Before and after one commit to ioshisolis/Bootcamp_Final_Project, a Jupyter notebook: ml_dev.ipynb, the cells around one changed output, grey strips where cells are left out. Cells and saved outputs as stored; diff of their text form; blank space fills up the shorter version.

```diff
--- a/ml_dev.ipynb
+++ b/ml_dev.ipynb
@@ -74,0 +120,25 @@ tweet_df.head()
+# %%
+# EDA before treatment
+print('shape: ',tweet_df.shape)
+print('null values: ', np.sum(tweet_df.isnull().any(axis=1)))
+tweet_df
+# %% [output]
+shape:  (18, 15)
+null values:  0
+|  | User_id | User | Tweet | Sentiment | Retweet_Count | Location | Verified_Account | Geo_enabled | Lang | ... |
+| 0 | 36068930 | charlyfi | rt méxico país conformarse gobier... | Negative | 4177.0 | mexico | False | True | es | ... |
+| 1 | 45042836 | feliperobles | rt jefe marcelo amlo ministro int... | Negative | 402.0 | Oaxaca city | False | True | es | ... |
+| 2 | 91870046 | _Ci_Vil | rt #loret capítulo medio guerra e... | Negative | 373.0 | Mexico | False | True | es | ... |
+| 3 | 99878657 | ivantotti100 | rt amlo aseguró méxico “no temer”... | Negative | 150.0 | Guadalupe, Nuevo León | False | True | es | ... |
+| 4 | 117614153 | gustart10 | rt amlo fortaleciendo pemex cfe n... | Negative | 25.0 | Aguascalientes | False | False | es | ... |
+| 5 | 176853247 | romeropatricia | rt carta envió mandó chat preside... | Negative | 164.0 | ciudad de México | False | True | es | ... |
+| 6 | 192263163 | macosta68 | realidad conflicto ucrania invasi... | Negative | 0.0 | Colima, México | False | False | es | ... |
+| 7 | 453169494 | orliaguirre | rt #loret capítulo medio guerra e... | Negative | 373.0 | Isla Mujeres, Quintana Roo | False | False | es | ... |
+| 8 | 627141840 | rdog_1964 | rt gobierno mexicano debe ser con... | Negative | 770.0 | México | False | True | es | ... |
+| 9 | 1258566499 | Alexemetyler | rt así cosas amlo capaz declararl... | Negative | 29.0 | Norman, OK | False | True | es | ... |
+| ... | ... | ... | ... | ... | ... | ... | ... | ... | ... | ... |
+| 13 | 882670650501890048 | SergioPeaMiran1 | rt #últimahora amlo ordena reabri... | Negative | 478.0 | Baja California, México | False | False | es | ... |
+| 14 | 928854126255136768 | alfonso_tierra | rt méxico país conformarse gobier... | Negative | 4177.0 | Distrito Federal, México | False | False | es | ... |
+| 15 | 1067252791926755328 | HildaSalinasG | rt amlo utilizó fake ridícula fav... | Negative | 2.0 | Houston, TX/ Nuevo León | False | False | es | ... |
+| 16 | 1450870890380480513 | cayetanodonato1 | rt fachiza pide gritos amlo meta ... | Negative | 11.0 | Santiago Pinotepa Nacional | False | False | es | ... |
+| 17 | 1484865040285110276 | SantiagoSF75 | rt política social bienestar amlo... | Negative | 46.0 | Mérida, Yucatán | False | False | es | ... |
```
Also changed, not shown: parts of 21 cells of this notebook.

| WORK INSTRUCTIONS |
For each record above, write it out again exactly.

| RESPONSE TO THIS TASK |
Before and after one commit to ioshisolis/Bootcamp_Final_Project, a Jupyter notebook: ml_dev.ipynb, the cells around one changed output, grey strips where cells are left out. Cells and saved outputs as stored; diff of their text form; blank space fills up the shorter version.

```diff
--- a/ml_dev.ipynb
+++ b/ml_dev.ipynb
@@ -74,0 +120,25 @@ tweet_df.head()
+# %%
+# EDA before treatment
+print('shape: ',tweet_df.shape)
+print('null values: ', np.sum(tweet_df.isnull().any(axis=1)))
+tweet_df
+# %% [output]
+shape:  (18, 15)
+null values:  0
+|  | User_id | User | Tweet | Sentiment | Retweet_Count | Location | Verified_Account | Geo_enabled | Lang | ... |
+| 0 | 36068930 | charlyfi | rt méxico país conformarse gobier... | Negative | 4177.0 | mexico | False | True | es | ... |
+| 1 | 45042836 | feliperobles | rt jefe marcelo amlo ministro int... | Negative | 402.0 | Oaxaca city | False | True | es | ... |
+| 2 | 91870046 | _Ci_Vil | rt #loret capítulo medio guerra e... | Negative | 373.0 | Mexico | False | True | es | ... |
+| 3 | 99878657 | ivantotti100 | rt amlo aseguró méxico “no temer”... | Negative | 150.0 | Guadalupe, Nuevo León | False | True | es | ... |
+| 4 | 117614153 | gustart10 | rt amlo fortaleciendo pemex cfe n... | Negative | 25.0 | Aguascalientes | False | False | es | ... |
+| 5 | 176853247 | romeropatricia | rt carta envió mandó chat preside... | Negative | 164.0 | ciudad de México | False | True | es | ... |
+| 6 | 192263163 | macosta68 | realidad conflicto ucrania invasi... | Negative | 0.0 | Colima, México | False | False | es | ... |
+| 7 | 453169494 | orliaguirre | rt #loret capítulo medio guerra e... | Negative | 373.0 | Isla Mujeres, Quintana Roo | False | False | es | ... |
+| 8 | 627141840 | rdog_1964 | rt gobierno mexicano debe ser con... | Negative | 770.0 | México | False | True | es | ... |
+| 9 | 1258566499 | Alexemetyler | rt así cosas amlo capaz declararl... | Negative | 29.0 | Norman, OK | False | True | es | ... |
+| ... | ... | ... | ... | ... | ... | ... | ... | ... | ... | ... |
+| 13 | 882670650501890048 | SergioPeaMiran1 | rt #últimahora amlo ordena reabri... | Negative | 478.0 | Baja California, México | False | False | es | ... |
+| 14 | 928854126255136768 | alfonso_tierra | rt méxico país conformarse gobier... | Negative | 4177.0 | Distrito Federal, México | False | False | es | ... |
+| 15 | 1067252791926755328 | HildaSalinasG | rt amlo utilizó fake ridícula fav... | Negative | 2.0 | Houston, TX/ Nuevo León | False | False | es | ... |
+| 16 | 1450870890380480513 | cayetanodonato1 | rt fachiza pide gritos amlo meta ... | Negative | 11.0 | Santiago Pinotepa Nacional | False | False | es | ... |
+| 17 | 1484865040285110276 | SantiagoSF75 | rt política social bienestar amlo... | Negative | 46.0 | Mérida, Yucatán | False | False | es | ... |
```
Also changed, not shown: parts of 21 cells of this notebook.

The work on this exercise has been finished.